When I read about the Union Congregational Church building in Amesbury, I realized how much Newburyport could be in the same boat.
The structure is part of an historic and regional view that is classic New England. That whole area along the Merrimack Valley is the very reason people invest huge dollars to buy property in this region. When the foliage turns this fall, thousands will be travelling along the river to see the leaves and the beautiful views and the historic buildings. But one view that marks the very bones of Amesbury could be lost.

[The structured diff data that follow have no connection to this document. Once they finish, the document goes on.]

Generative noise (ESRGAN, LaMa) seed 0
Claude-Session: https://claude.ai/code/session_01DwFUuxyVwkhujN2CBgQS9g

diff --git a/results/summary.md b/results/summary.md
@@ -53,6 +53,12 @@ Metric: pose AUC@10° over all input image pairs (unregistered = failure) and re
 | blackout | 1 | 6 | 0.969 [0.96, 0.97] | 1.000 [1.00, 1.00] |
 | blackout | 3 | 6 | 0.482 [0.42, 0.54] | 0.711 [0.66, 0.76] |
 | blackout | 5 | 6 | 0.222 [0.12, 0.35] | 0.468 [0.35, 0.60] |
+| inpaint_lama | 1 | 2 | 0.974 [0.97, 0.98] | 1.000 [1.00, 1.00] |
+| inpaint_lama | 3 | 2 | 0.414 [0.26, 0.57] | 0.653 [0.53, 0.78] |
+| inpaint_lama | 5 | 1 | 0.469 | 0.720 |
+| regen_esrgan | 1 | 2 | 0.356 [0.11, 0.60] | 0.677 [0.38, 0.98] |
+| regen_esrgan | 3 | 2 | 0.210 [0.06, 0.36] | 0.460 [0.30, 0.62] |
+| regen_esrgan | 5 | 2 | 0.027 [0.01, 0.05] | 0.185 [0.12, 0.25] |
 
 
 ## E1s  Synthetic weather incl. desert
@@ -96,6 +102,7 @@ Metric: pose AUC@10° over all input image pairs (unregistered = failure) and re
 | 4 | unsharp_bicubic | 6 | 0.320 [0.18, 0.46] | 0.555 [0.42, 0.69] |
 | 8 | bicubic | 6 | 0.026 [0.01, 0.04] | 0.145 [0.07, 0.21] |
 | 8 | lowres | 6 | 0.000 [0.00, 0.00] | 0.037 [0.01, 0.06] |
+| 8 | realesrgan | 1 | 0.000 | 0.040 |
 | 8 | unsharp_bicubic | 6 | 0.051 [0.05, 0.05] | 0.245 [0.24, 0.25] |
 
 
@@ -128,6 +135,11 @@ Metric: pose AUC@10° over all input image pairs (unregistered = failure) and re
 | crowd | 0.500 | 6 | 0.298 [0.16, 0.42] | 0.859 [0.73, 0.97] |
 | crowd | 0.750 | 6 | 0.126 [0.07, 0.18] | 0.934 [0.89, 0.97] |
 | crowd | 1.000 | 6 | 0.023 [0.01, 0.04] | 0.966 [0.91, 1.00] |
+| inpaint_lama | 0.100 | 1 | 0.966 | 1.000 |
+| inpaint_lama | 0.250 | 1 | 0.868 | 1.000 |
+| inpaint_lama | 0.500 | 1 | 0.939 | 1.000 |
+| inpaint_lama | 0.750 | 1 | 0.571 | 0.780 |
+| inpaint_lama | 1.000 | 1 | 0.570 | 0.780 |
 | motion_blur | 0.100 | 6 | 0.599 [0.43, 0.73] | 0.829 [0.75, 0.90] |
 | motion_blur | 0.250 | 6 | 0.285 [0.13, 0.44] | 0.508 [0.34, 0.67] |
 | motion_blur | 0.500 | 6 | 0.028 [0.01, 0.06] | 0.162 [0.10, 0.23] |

That is why two principles of historic preservation need to be practiced. Not just in Amesbury but in Newburyport also. Yes, we could have our classic views marred by the loss of a ‘use’ for a building. A community asleep at the wheel could allow the very destruction of the things that make our two cities unique and a tourist destination.
The first principle is adaptive re-use. Fortunately, wise city planners in the past have been successfully using this principle in Newburyport. When the Hope Community Church built a new structure out on the Common Pasture, the new owners kept the intrinsic architecture of the church building and turned it into a restaurant and the city did not lose a landmark. The same occurred at the ‘French church’ on Federal Street. A religious building was converted to residences. The Odd Fellows Hall and the Veteran’s buildings were converted to homes. The building that housed the Daughters of the American Revolution became Ashby Cross.

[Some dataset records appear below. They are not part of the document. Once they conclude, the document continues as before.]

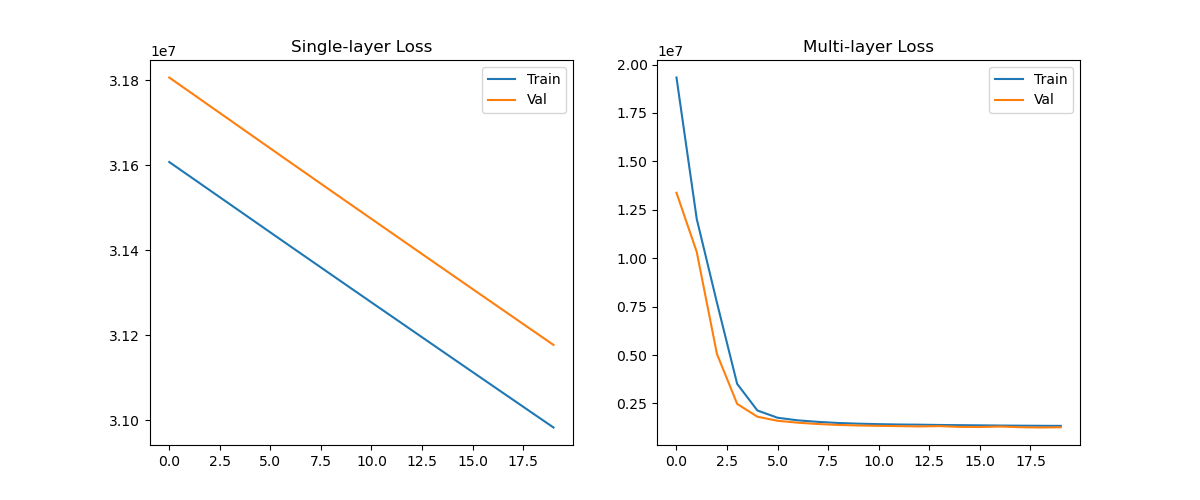
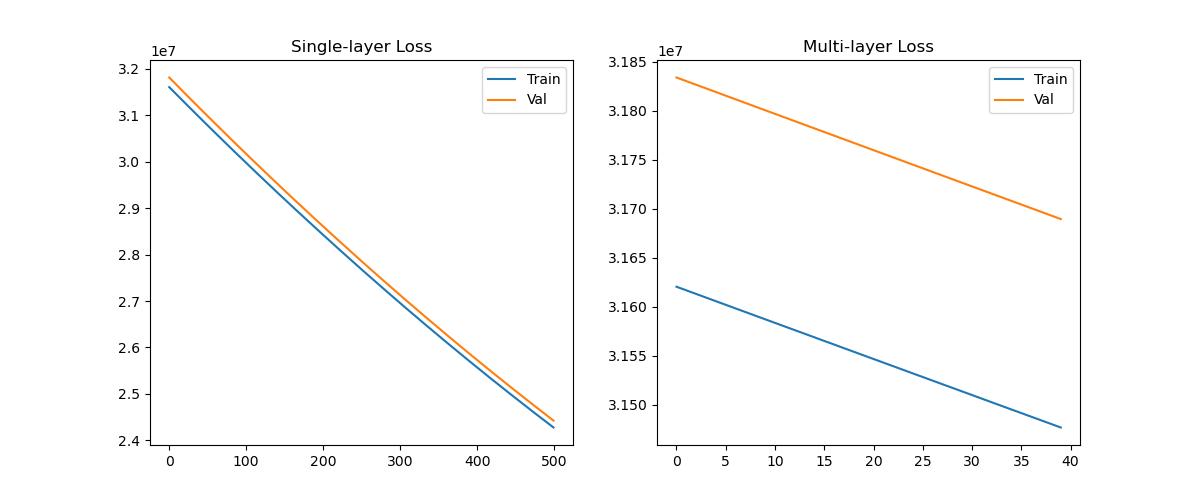
feat: update.

diff --git a/labs/lab1/src/main.py b/labs/lab1/src/main.py
@@ -67,15 +67,15 @@ X_test = scaler.transform(X_test)
 
 model_single = Sequential([Dense(1, input_dim=X_train.shape[1])])
 model_single.compile(optimizer='adam', loss='mean_squared_error')
-history_single = model_single.fit(X_train, y_train, epochs=20, validation_split=0.2, verbose=0)
+history_single = model_single.fit(X_train, y_train, epochs=500, batch_size=64, validation_split=0.2, verbose=0)
 
 model_multi = Sequential([
-    Dense(64, activation='relu', input_dim=X_train.shape[1]),
-    Dense(64, activation='relu'),
-    Dense(1)
+    Dense(3, activation='relu', input_dim=X_train.shape[1]),
+    Dense(3, activation='relu'),
+    Dense(1, activation='linear')
 ])
 model_multi.compile(optimizer='adam', loss='mean_squared_error')
-history_multi = model_multi.fit(X_train, y_train, epochs=20, validation_split=0.2, verbose=0)
+history_multi = model_multi.fit(X_train, y_train, epochs=40, batch_size=64, validation_split=0.2, verbose=0)
 
 plt.figure(figsize=(10, 5))
 plt.plot(history_multi.history['loss'], label='Train')
@@ -106,6 +106,6 @@ plt.close()
 y_p_s = model_single.predict(X_test)
 y_p_m = model_multi.predict(X_test)
 
-print("\n--- TEST RESULTS ---")
+print("\nТестове результты")
 print(f"SINGLE: MSE={model_single.evaluate(X_test, y_test, verbose=0):.2f}, MAE={mean_absolute_error(y_test, y_p_s):.2f}, R2={r2_score(y_test, y_p_s):.4f}")
 print(f"MULTI:  MSE={model_multi.evaluate(X_test, y_test, verbose=0):.2f}, MAE={mean_absolute_error(y_test, y_p_m):.2f}, R2={r2_score(y_test, y_p_m):.4f}")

The second principle is a preservation easement. These are special conditions to restrict the next homeowner’s use. (Or a developer’s wish to demolish the building) Such preservation easements can ensure for a few decades that the very ‘bones’ of the property or building will not violate the wishes of the original homeowners. In addition, though much more complicated, obtaining a preservation easement approved by Mass Historic will confirm the preservation of historic uniqueness for multiple future business and home owners.
In this case, it is bone-chilling. Does the church seek the ‘money’ or to leave a legacy? Unfortunately, too many seek the cash instead. How many farms have been lost never to be returned to the tilling of soil because of a promised purchase and sale agreement. A hundred years of history for some farms lost over the lure of ‘green’.
In the case of the church in Amesbury, less money and preserve the heritage & historic legacy or take the money and damn the consequences. It will be a choice seen over and over again Newburyport. Will these communities let it happen?
I would hate to only see this unique beautiful view in some future historic slide show of places lost to the ages.